Last month, singer-songwriter Sam Smith settled a copyright dispute with rocker Tom Petty and Jeff Lynne over similarities between Smith’s hit single, “Stay With Me,” and Petty’s 1989 classic, “I Won’t Back Down.” As the result of the settlement, “Stay With Me” now lists Petty and Lynne as co-writers alongside Smith, James Napier, and William Phillips.
While Smith’s team acknowledges similarities between his and Petty’s songs, they insist that these similarities are coincidental.
Music copyright lawsuits are frequently lengthy, contentious battles that more often than not result in little gained by either the defendant or plaintiff.
Throughout history, we’ve seen many well-known artists come under fire, and being accused of infringing on another songwriter’s copyright.
Johnny Cash was once sued by singer-songwriter Gordon Jenkins for using the lyrics and melody from Jenkins’ “Crescent City Blues” in Cash’s song “Folsom Prison Blues;” Huey Lewis sued Ray Parker, Jr. for similarities between his song “I Want a New Drug” and Parker’s “Ghostbusters’ Theme;” Cat Stevens sued The Flaming Lips for similarities between Stevens’ “Father and Son” and the Lips’ “Fight Test;” and guitarist Joe Satriani sued Coldplay over similarities between Satriani’s “If I Could Fly” and Coldplay’s “Viva La Vida.”
In a statement following the settlement on his website, Tom Petty said, “that he had no hard feelings toward Smith and that ‘these things happen.'”
“No hard feelings toward Smith and that ‘these things happen.'”Tom Petty
According to People magazine interview, Tom explained, “Sam’s people were very understanding of our predicament, and we easily came to an agreement.
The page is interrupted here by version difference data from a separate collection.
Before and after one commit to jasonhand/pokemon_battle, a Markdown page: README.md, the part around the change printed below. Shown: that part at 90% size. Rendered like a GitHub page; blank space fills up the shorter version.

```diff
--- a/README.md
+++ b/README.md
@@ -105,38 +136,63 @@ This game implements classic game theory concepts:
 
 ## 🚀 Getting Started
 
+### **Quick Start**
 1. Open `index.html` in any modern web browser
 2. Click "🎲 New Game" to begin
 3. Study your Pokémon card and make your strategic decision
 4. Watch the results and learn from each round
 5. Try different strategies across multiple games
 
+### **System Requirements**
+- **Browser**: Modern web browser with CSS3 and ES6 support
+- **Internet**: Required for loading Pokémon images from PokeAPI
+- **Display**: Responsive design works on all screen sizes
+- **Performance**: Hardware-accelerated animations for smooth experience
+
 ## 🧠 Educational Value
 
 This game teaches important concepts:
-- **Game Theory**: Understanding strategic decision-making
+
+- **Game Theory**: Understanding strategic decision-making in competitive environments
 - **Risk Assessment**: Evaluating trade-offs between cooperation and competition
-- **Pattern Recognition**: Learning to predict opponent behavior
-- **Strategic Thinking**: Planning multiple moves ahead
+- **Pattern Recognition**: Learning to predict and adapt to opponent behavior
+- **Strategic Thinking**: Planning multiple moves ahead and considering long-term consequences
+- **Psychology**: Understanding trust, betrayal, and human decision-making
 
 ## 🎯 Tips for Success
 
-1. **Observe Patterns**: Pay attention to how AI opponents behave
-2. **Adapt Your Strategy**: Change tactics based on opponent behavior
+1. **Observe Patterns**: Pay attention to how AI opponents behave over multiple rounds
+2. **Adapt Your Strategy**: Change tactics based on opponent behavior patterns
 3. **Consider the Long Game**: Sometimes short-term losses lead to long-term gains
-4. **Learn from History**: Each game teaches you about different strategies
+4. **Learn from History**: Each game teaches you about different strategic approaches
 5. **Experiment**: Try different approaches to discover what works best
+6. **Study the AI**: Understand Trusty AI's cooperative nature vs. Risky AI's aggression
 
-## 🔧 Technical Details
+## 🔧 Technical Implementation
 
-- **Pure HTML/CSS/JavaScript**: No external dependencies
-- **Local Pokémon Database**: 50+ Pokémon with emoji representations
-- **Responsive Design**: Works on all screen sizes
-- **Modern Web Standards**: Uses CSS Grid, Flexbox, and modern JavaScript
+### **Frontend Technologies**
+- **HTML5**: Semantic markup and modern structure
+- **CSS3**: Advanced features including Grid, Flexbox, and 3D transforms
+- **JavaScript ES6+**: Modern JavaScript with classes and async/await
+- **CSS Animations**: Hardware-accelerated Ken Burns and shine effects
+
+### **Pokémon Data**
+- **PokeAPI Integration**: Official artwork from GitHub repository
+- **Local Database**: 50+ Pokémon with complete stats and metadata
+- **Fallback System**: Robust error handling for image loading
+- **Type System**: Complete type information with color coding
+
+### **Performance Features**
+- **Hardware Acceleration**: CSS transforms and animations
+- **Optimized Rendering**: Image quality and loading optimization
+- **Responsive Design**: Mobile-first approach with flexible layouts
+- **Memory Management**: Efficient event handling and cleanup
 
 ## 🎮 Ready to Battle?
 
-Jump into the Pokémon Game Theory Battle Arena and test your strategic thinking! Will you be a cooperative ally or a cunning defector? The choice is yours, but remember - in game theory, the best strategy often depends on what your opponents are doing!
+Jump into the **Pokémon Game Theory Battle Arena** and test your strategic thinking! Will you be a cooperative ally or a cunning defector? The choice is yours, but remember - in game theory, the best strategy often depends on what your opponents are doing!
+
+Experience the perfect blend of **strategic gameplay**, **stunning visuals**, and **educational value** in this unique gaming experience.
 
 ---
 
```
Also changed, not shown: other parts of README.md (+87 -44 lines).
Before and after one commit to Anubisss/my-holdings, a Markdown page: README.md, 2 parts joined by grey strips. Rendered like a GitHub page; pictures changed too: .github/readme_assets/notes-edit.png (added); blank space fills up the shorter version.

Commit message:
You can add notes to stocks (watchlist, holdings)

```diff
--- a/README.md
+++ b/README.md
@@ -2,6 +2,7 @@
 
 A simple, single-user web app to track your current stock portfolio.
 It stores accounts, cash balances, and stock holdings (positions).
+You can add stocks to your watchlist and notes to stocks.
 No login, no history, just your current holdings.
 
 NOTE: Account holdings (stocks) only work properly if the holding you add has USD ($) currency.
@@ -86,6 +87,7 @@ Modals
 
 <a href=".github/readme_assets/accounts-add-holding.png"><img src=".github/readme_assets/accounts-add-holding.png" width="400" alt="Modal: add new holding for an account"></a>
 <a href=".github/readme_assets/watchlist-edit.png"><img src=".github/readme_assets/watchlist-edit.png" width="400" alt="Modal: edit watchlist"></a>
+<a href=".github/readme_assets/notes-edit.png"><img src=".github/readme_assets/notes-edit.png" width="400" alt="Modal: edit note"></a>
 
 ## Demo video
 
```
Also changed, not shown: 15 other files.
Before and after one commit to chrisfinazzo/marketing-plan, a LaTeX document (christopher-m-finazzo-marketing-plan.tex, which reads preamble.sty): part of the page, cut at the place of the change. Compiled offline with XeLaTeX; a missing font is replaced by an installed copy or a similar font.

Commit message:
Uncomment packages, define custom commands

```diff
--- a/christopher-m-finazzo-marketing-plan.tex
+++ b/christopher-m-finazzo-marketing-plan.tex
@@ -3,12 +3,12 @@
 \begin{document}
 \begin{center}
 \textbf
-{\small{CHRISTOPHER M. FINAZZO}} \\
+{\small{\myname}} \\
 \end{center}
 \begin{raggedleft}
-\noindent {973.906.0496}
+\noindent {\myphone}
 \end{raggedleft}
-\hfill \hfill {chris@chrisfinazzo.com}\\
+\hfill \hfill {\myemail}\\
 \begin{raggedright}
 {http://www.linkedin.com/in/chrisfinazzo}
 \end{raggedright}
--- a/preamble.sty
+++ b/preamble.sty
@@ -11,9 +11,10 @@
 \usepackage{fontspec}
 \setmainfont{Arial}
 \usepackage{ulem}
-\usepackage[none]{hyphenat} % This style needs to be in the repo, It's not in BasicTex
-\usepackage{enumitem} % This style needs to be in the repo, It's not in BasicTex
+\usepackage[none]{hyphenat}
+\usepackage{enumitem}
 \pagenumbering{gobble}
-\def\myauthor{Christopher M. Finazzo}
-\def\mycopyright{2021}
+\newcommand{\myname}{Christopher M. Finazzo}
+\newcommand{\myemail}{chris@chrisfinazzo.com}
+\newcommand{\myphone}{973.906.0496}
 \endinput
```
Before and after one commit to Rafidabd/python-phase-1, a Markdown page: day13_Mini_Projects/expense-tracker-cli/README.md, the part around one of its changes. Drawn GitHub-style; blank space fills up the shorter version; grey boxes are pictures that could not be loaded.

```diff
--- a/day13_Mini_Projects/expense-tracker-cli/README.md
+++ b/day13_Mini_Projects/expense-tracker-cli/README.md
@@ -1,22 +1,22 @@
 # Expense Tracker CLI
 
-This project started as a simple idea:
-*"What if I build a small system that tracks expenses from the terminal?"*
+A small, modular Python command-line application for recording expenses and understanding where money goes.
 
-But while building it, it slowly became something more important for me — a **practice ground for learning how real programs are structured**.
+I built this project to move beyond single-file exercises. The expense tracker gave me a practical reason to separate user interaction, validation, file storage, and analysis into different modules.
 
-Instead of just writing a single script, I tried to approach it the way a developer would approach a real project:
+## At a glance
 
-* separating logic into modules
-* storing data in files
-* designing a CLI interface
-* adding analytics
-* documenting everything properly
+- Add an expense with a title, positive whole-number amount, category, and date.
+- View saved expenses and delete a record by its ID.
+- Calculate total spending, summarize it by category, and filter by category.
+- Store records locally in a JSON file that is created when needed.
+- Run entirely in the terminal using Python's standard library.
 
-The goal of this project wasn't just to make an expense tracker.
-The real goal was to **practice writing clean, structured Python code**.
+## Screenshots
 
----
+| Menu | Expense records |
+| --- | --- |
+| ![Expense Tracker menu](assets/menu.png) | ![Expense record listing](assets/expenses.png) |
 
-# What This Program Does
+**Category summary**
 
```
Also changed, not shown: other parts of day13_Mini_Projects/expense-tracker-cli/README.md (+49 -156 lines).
The word lawsuit was never even said and was never my intention.”
It is noted, previously Mr. Petty also issued a complaint over politician Michelle Bachmann’s use of ‘American Girl’ during campaign season but it did not go to trial. You can learn more about filing a similar legal complaint here.
Intellectual property cases have to do with copyrights, patents, trademarks, and industrial design rights, among other forms of intangible property.
By definition, these cases have to do with “creations of the mind.”
But what goes into an intellectual property case?
In the music industry, songs are copyrighted (which is different from being trademarked).
A songwriting copyright has to do with two things, and two things only: melody and lyrics. Production, instrumentation, chord progressions, percussion, and background harmonies are more often than not excluded from consideration during copyright disputes.
In the case of the Petty/Smith dispute, the most striking similarities between the songs occurred as part of the melody during the songs’ choruses.
Technically, music is copyrighted the moment it comes into existence. Record a demo? Write it on paper? That song is now copyrighted (though, it’s best to register that copyright with the Copyright Office in Washington, D.C.).
In order to prove that someone has infringed upon your copyright, you must first prove a number of things:
- Prove that you own the copyright
The first step in any copyright lawsuit is to prove that you do, in fact, own the copyright for the material in question.
The best way to do this is to register the copyright with the Copyright Office prior to the creation of the song you allege infringes on that copyright.
- Demonstrate that the infringer had access to the song
What makes the Petty/Smith case interesting is that even though the two sides have settled, Smith’s team remains adamant that not only were the similarities merely coincidental, but that Smith and his co-writers weren’t familiar with “I Won’t Back Down.”
This is hard to believe, given that the song peaked at number 12 on the Billboard Hot 100, and number one on Billboard’s Album Rock Tracks chart.
Short of having a hit song like Petty and Lynne, proving access is a somewhat challenging process.
For example, if you’re a singer-songwriter from a small midwestern town, haven’t put out an album, and have only performed in extremely small venues, it’s going to be hard to prove that a Grammy-nominated superstar had been exposed to your music.
- Prove that the infringing song is “substantially similar” to your copyrighted work
Obviously, for something to be infringing on your copyright, it needs to actually resemble your original. While there’s no set standard for what constitutes similarity worthy of infringement, this is a key element in any dispute. If you find yourself facing a a legal dispute, share the details of your legal case here, we’ll match you with the best attorney available experienced in your case type.
In the end, after demonstrating that you own a copyright, that the infringer had access to the work, and that the infringing work is substantially similar to your copyrighted work, the outcome ultimately ends up in the hands of a judge, carrying with it some uncertainty as these factors (particularly, defining what “substantially similar” entails) are very much up for interpretation.
Featured Image Credit: Singer and songwriter Tom Petty performs during the half time show of the NFL’s Super Bowl XLII football game between the New England Patriots and the New York Giants in Glendale, Arizona February 3, 2008. (Reuters/Lucy Nicholson)
About the Author: Parker Marie Molloy is a Chicago-based writer and essayist. She graduated from Columbia College Chicago in June 2009, and her writing has been featured in outlets such as Rolling Stone, The New York Times, and The Guardian.